It’s a dollhouse, but it’s not just a dollhouse. It’s the endless chatter of imaginary play. It’s a symbol of my older daughter learning to share one of her favorite things with a younger sister who didn’t, at first, know how to love. It’s a picture of acceptance: “I’m not the only princess anymore, and it’s going to be okay. Enter into my space…you’re welcome here.”
It’s a table, but it’s not just a table. It’s family chaos and “tell me about your day” and meals shared over vulnerable heart talk with friend after friend after friend. It’s revived marriages and prayers for wayward kids and “Is God even real?” and so, so much laughter.
It’s a fish tank, but it’s not just a—oh, wait. No. We’ll happily leave the fish tank behind. And the fish. (If you don’t know why, here you go.)
But besides that.
How do you liquidate a life and be okay with it?
I’ve seen the news. Thousands of people have lost everything they own at the hand of storms whose tame names “Harvey” and “Irma” make them sound more like a bingo-loving couple of sixty years than two of the most powerful hurricanes in modern history. I’ve seen the interviews: “It’s just stuff. We’re still alive—we still have each other, and that’s all that really matters.” And it’s true. It’s just stuff. Regardless of what makes it inside the cargo hold of an airplane or a 20-foot container on the back of a ship, I’ll have my husband and four kids buckled beside me in the back row of the economy section of a 747, right next to the lavatory, no doubt. We’ll be together, and that should be enough.
Because it’s just stuff, right?
Weary hurricane victims may look into the camera and say it’s just stuff, and I may speak those words when I toss a well-worn blanket into the box marked “give away,” but don’t miss the cost behind those words. Because it’s not just stuff. It’s memories. It’s a lifetime built. It’s the peaks and troughs of your story told through casserole dishes and a hope chest and your son’s first Lego set. As Jennifer Trafton so beautifully states, it’s home, “…the place in the world that is both your soul’s sanctuary and the anchor of your story.”
As is true with most things, it’s both/and. It’s stuff, but it’s not just stuff. To say “People are what matter the most—they’re the only things in life that aren’t irreplaceable,” doesn’t mean it doesn’t hurt to leave things behind, or to have them taken away from you against your will by a pounding storm surge. My desires for stability, for memories, for home do not negate my firm belief that God is sovereign, or that it is worth it to go where He leads, no matter the cost. But oh, it’s important to recognize the cost.

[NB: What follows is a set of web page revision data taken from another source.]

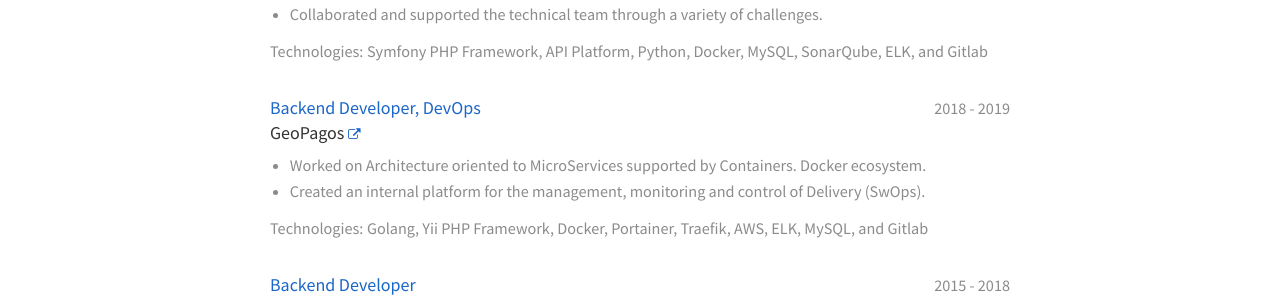
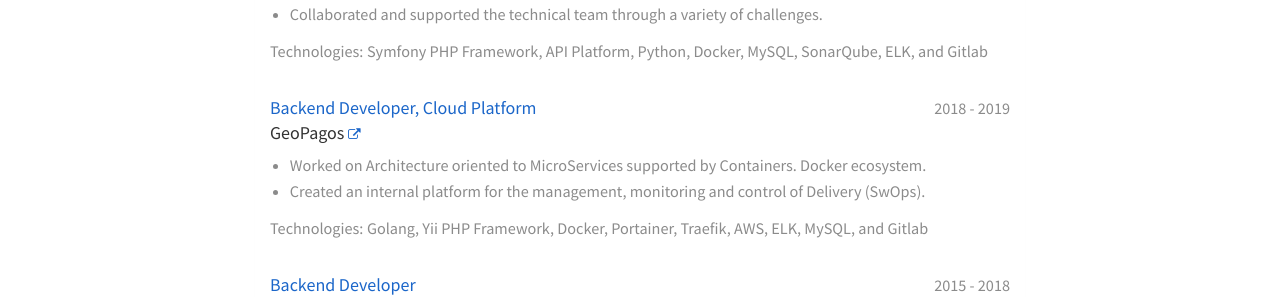
Before and after one commit to jfernancordova/jfernancordova.github.io, a Jekyll site: the page built from resume.html, in a window 1280 px wide. Shown: the part 745-1042 px from the top of the page. Built offline with Jekyll 4.4.1, drawn with Linux system fonts in a browser that asks for light colours; nearby versions of some CDN libraries.

Commit message:
Update employment.yml

```diff
--- a/_data/employment.yml
+++ b/_data/employment.yml
@@ -35,7 +35,7 @@
     - ELK
     - Gitlab
 
-- title: "Backend Developer, DevOps"
+- title: "Backend Developer, Cloud Platform"
   company: "GeoPagos"
   link: "https://en.geopagos.com/"
   dates: "2018 - 2019"
```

I walked through my house and then sat on the porch swing—the swing that probably won’t go with us—and I cried. And I imagined Jesus beside me, not condemning me for being worldly or materialistic, but sitting with me in my grief, because He knows it’s hard to let go. His empathy gives me courage to follow the bend in the road, hands open, trusting the bigger Story that will make my story make sense in the end.